Stories make it easier to remember.
We remember the stories—the fairy tales, the animal tales, and the superhero comics—we had read when we were kids. Do we remember in such detail what we studied in middle school? We don't. That's because, according to research, 63 percent of people remember facts if these are presented couched inside a story compared to a paltry 5 percent when the information is bombarded on them in a conventional presentation format.
Stories can make complex and abstract concepts lucid.
The scenarios you create within a story and the actions of the hero do more than just instruct. They provide a roadmap to the learners by actually demonstrating how they should act in particular situations. Stories make it easier to explain complex and abstract concepts with anecdotes and analogies.
For example, using visual metaphors to tell stories is a powerful technique to help people learn. Visual metaphors nail down abstract ideas and present them in tangible graphical forms that are easy to understand. They lay hidden relationships and pinpoint underlying patterns and trends.
Stories break monotony.
There's nothing like a small shock to get people's attention, so start off your eLearning courses with a story that will startle readers and make them wonder “what happens next?”. Stories give our gray cells a workout. Stories engage multiple areas of the brain. You cannot deny that stories hook you and take you in entirely. You are fully aware and present at all times during the course, so you don't miss out on critical information and instructions.
Stories link theory to practice.
We have been listening to and reading stories since time immemorial. You have to learn to read charts and interpret various kinds of graphs. But do you have to be told how to make sense of a story? No. That's because you are familiar with the structure of a story. You can intuitively process information from a story. You just read on. Teaching through stories is useful because the learner can concentrate on assimilating the material instead of taxing his brain trying to figure out how a story works.
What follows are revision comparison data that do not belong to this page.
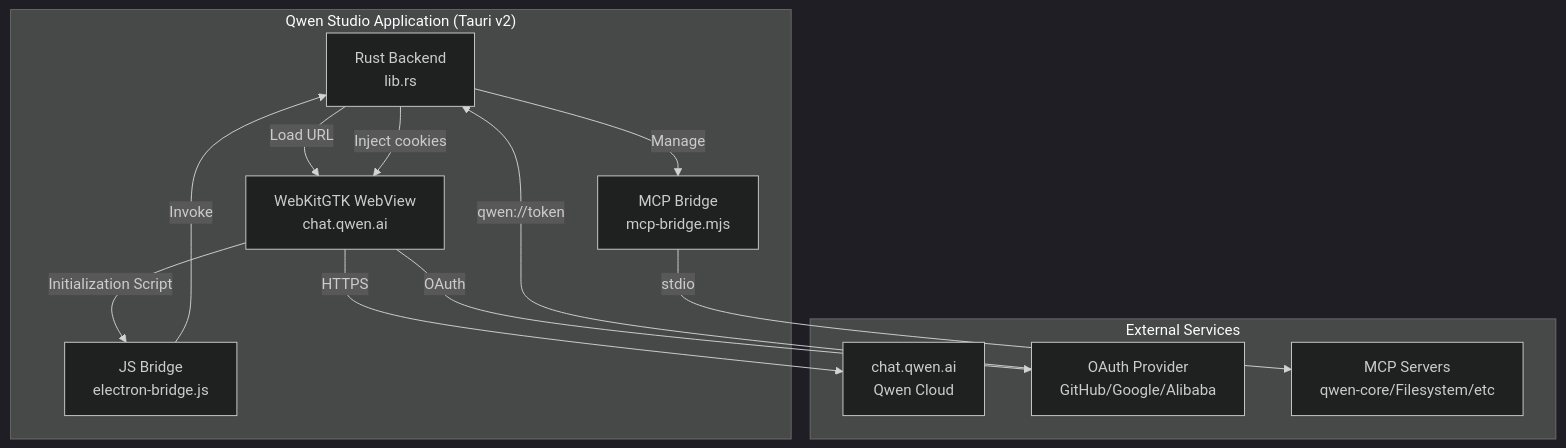
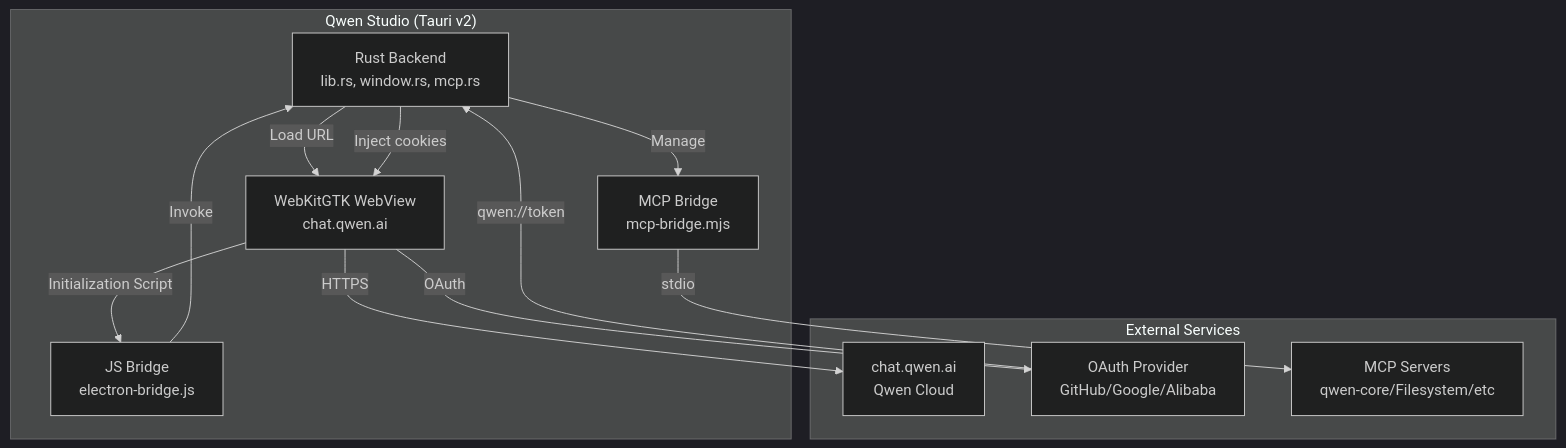
One commit to LeanBitLab/qwenLean changed the first of 2 diagrams in README.md. Above: the diagram before and after it, drawn with Mermaid (dark theme). The commit also changed other lines of this file and 11 other files, not shown here.

````diff
--- a/README.md
+++ b/README.md
@@ -63,25 +59,25 @@
 ```mermaid
 graph TB
-    subgraph QwenStudio["Qwen Studio Application (Tauri v2)"]
-        Rust[Rust Backend<br/>lib.rs]
+    subgraph QwenStudio["Qwen Studio (Tauri v2)"]
+        Rust[Rust Backend<br/>lib.rs, window.rs, mcp.rs]
         WebView[WebKitGTK WebView<br/>chat.qwen.ai]
         Bridge[JS Bridge<br/>electron-bridge.js]
         MCP[MCP Bridge<br/>mcp-bridge.mjs]
     end
 
     subgraph External["External Services"]
         Qwen[chat.qwen.ai<br/>Qwen Cloud]
         OAuth[OAuth Provider<br/>GitHub/Google/Alibaba]
         MCPS[MCP Servers<br/>qwen-core/Filesystem/etc]
     end
 
     Rust -->|Load URL| WebView
     WebView -->|Initialization Script| Bridge
     Bridge -->|Invoke| Rust
     Rust -->|Manage| MCP
     MCP -->|stdio| MCPS
     WebView -->|HTTPS| Qwen
     WebView -->|OAuth| OAuth
     OAuth -->|qwen://token| Rust
     Rust -->|Inject cookies| WebView
 ```
````
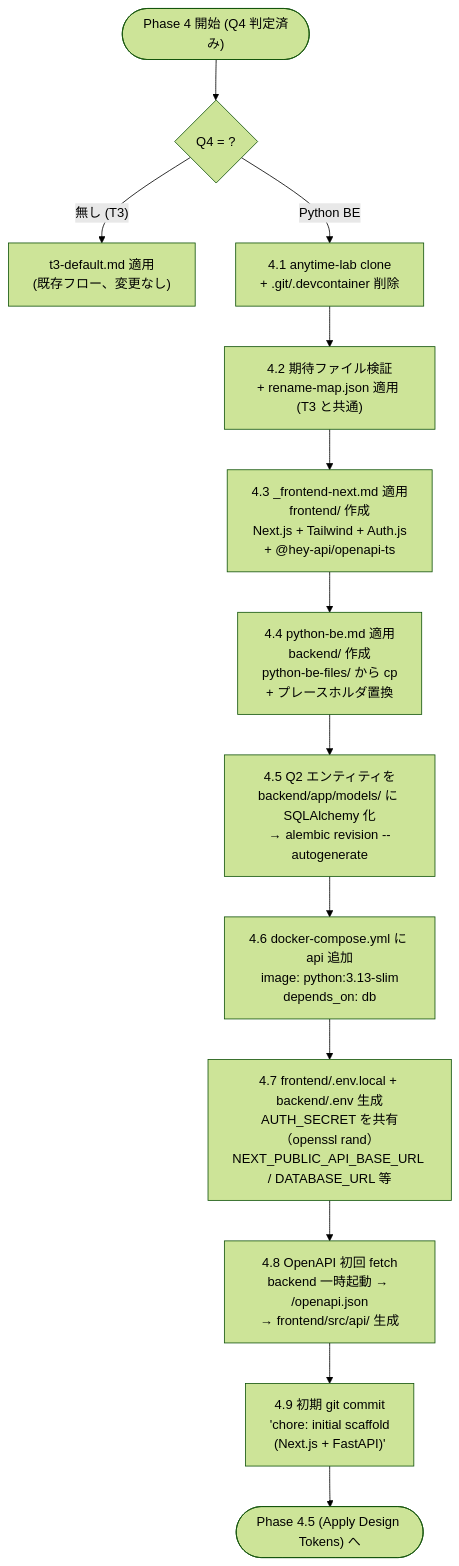
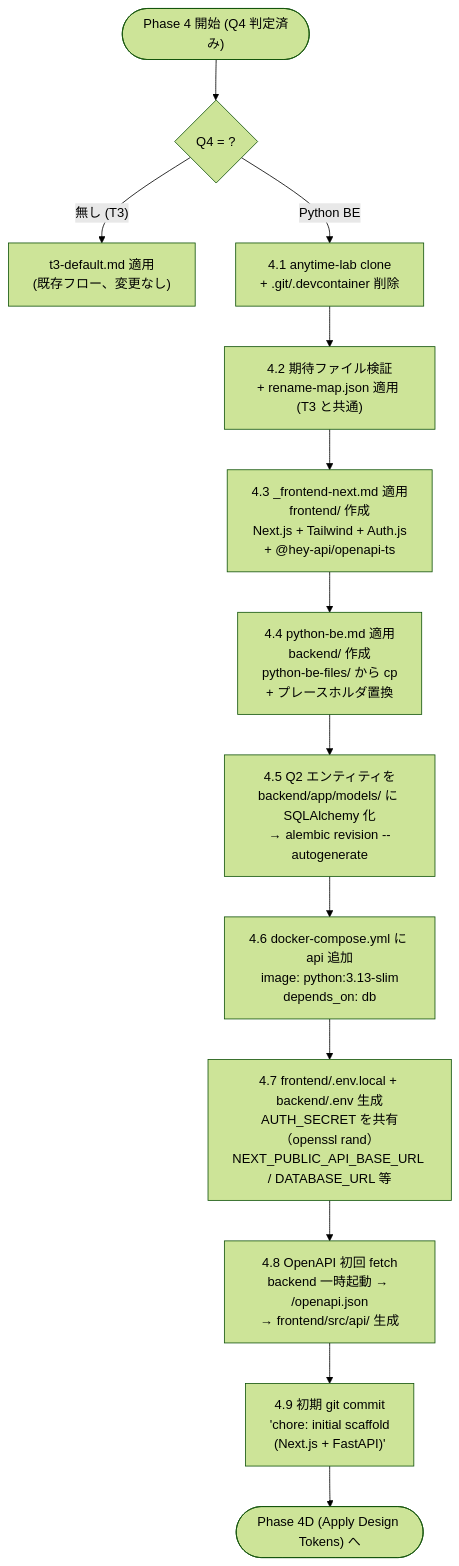
Before and after one commit to anytime-trial/anytime-markdown: the first of 2 diagrams in .claude/skills/anytime-build-webapp/DESIGN.python-be.ja.md, drawn with Mermaid (forest theme). The commit also changed 14 other files, not shown here.

````diff
--- a/.claude/skills/anytime-build-webapp/DESIGN.python-be.ja.md
+++ b/.claude/skills/anytime-build-webapp/DESIGN.python-be.ja.md
@@ -159,16 +159,16 @@
 ```mermaid
 flowchart TD
     Start(["Phase 4 開始 (Q4 判定済み)"]) --> Q4{"Q4 = ?"}
     Q4 -- "無し (T3)" --> T3["t3-default.md 適用<br/>(既存フロー、変更なし)"]
     Q4 -- "Python BE" --> P0
     P0["4.1 anytime-lab clone<br/>+ .git/.devcontainer 削除"] --> P1
     P1["4.2 期待ファイル検証<br/>+ rename-map.json 適用 (T3 と共通)"] --> P2
     P2["4.3 _frontend-next.md 適用<br/>frontend/ 作成<br/>Next.js + Tailwind + Auth.js<br/>+ @hey-api/openapi-ts"] --> P3
     P3["4.4 python-be.md 適用<br/>backend/ 作成<br/>python-be-files/ から cp<br/>+ プレースホルダ置換"] --> P4
     P4["4.5 Q2 エンティティを<br/>backend/app/models/ に SQLAlchemy 化<br/>→ alembic revision --autogenerate"] --> P5
     P5["4.6 docker-compose.yml に api 追加<br/>image: python:3.13-slim<br/>depends_on: db"] --> P6
     P6["4.7 frontend/.env.local + backend/.env 生成<br/>AUTH_SECRET を共有（openssl rand）<br/>NEXT_PUBLIC_API_BASE_URL / DATABASE_URL 等"] --> P7
     P7["4.8 OpenAPI 初回 fetch<br/>backend 一時起動 → /openapi.json<br/>→ frontend/src/api/ 生成"] --> P8
     P8["4.9 初期 git commit<br/>'chore: initial scaffold<br/>(Next.js + FastAPI)'"] --> End
-    End(["Phase 4.5 (Apply Design Tokens) へ"])
+    End(["Phase 4D (Apply Design Tokens) へ"])
 ```
````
To learn more about how to integrate storytelling in your eLearning courses, download